BY HELEN ROSENTHAL | The debate over how to best help our small businesses conjures strong emotions, and for good reason. They are the heart and soul of New York City. They are the reason why many New Yorkers have chosen to live here. They are the keystone of our economy.
For decades, there has been endless debate about this issue and what to do about it. But as the years passed and empty storefronts proliferated, nothing truly significant happened on a policy level. Previous administrations tinkered around the edges. Some of us even had interns do a count of vacant storefronts in specific areas. No one even began laying the foundation for groundbreaking policy.
This City Council is different. We are taking action to help our small businesses — and we’re just getting started.
Over the past several months, the City Council has been working closely with groups like the Association for Neighborhood Housing & Development (ANHD) on this issue. A coalition of grassroots progressive community groups that includes the Cooper Square Committee, Goddard Riverside Community Center and Good Old Lower East Side (GOLES), ANHD has been a progressive force in our city since 1974. It has taken on the small business issue with a particular focus on owner-operated, low-income, minority-run businesses that serve low-income and minority communities.

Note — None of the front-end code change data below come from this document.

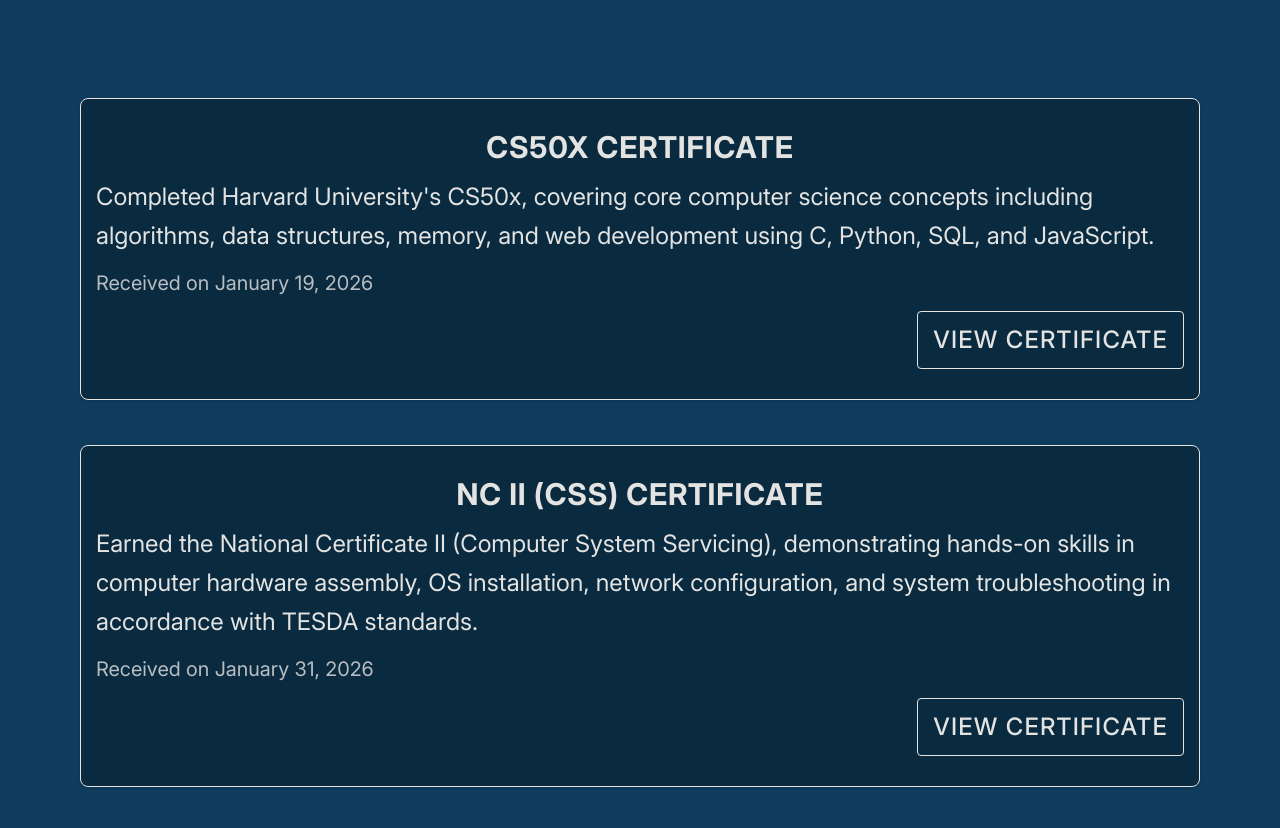
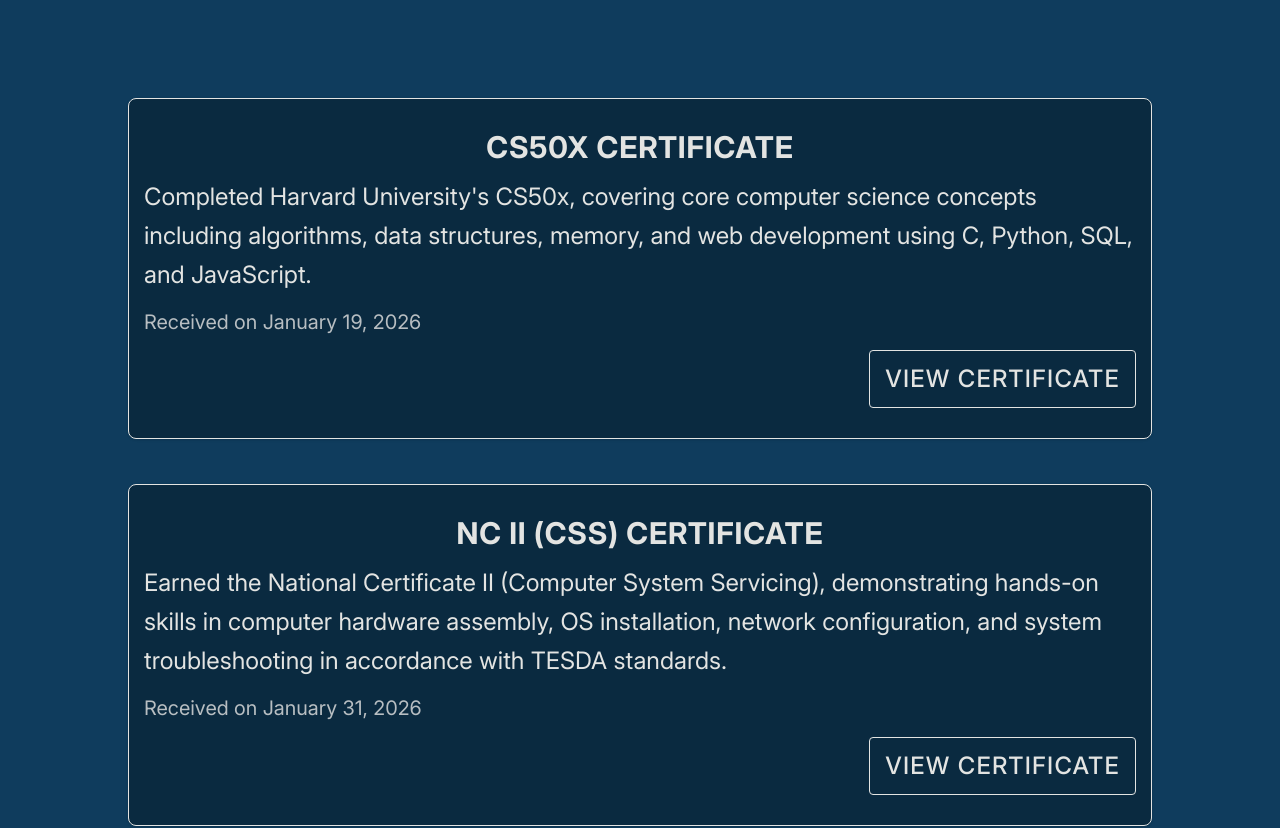
Before and after one commit to el-tecson/portfolio, a Next.js app: page / in a window 1280 px wide. Shown: the part 6087-6915 px from the top of the page. Built offline with nearby package versions, Linux system fonts and the light colour scheme; a web font is replaced by a local one.

Commit message:
style: Add max width to certifications

```diff
--- a/src/components/sections/AchievementsSection.tsx
+++ b/src/components/sections/AchievementsSection.tsx
@@ -54,7 +54,7 @@ export default function AchievementsSection() {
                     Achievements
                 </h2>
             </div>
-            <div className="flex flex-col gap-7.5 sm:gap-11.25 items-stretch self-stretch">
+            <div className="flex flex-col gap-7.5 sm:gap-11.25 items-stretch max-w-[1024px]">
                 {renderCertsSection(certsData)}
             </div>
             <div className="flex flex-col gap-2 items-center">
```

Working with advocates and Manhattan Borough President Gale Brewer, the Council crafted a package of important small business legislation that was passed last month, including my “Storefront Tracker” bill. For the first time, landlords will be required to register their vacant storefronts with the city, or face penalties. They’ll have to report the previous and asking rents, the length of time a property has and has not been leased, and other information. The city will now be required to maintain a searchable database that makes this information available to the public.
Why is the Storefront Tracker bill an important step toward making progress on this issue?
A longstanding barrier to any meaningful action on this issue has been the lack of significant data or concrete information about commercial rents or storefront vacancies. The information we have is largely anecdotal or piecemeal by neighborhood. Key questions remain unanswered: What is the actual vacancy rate? Are landlords warehousing empty storefronts? If so, which ones?
Real data and information are essential to passing informed legislation, especially legislation that has never been passed anywhere else and legislation that has the potential to alter the dynamics of our commercial economy in unknown ways. Data and hard facts are also essential to defending legislation in a court of law, should that be necessary.
The Storefront Tracker legislation will finally allow community members, advocates and policymakers to follow vacancy trends citywide and in specific neighborhoods. The city’s Department of Small Business Services will know where leases will come due within two years, so it can reach out to offer its services, like help with lease renewals and access to credit. This information will also be invaluable to small business owners themselves.
The Storefront Tracker bill, as well as others in the legislative package, are just one step as we work through this issue. There are a number of options under discussion, like commercial rent control or a vacancy tax on empty storefronts. A vacancy tax would first have to be passed in Albany. State Senator Brad Hoylman and Assemblymember Deborah Glick introduced this legislation in the spring.
Some proposals under discussion, including the Small Business Jobs Survival Act (S.B.J.S.A.), have been around for a long time. I am a co-sponsor of the S.B.J.S.A. and have been for years. It would make all commercial leases subject to binding arbitration if the landlord and tenant cannot agree on a renewal rent. I support the aims of this bill but there are complex issues with it that need to be resolved.
For example, the S.B.J.S.A. would apply to all commercial leases in New York City, even office space on the top floor of a commercial tower, or chain stores like Chase bank. Policy merits aside, it’s questionable whether or not that would withstand a legal challenge.
But if you limit the bill to benefit only independent merchants in storefronts, how to do you it without creating a strong disincentive for landlords to rent to them? Could this further benefit corporate chain stores? These are among the questions that we are currently working through.
The commercial economy is changing fast. The implications of online retail are being seen with empty commercial strips nationwide. The full impact may still remain to be seen, as all of us use smartphones or go online to purchase almost everything. The costs of doing business are rising while longtime customer bases change. Unscrupulous landlords are using every trick in the book to get rid of independent retail tenants, hoping to land a franchise chain that will pay more rent.
But we must redouble our commitment to saving brick-and-mortar, independently owned businesses. They are the lifeblood of our neighborhoods. They are a gateway to opportunity for immigrants. They give life to our streetscapes and add color to our lives.
Together, we can do this. We will set an example for municipalities everywhere to follow. It’s the right thing to do and our city’s future depends on it.
Rosenthal represents City Council District 6 (Upper West Side and Central Park) and chairs the City Council’s Committee on Women and Gender Equity.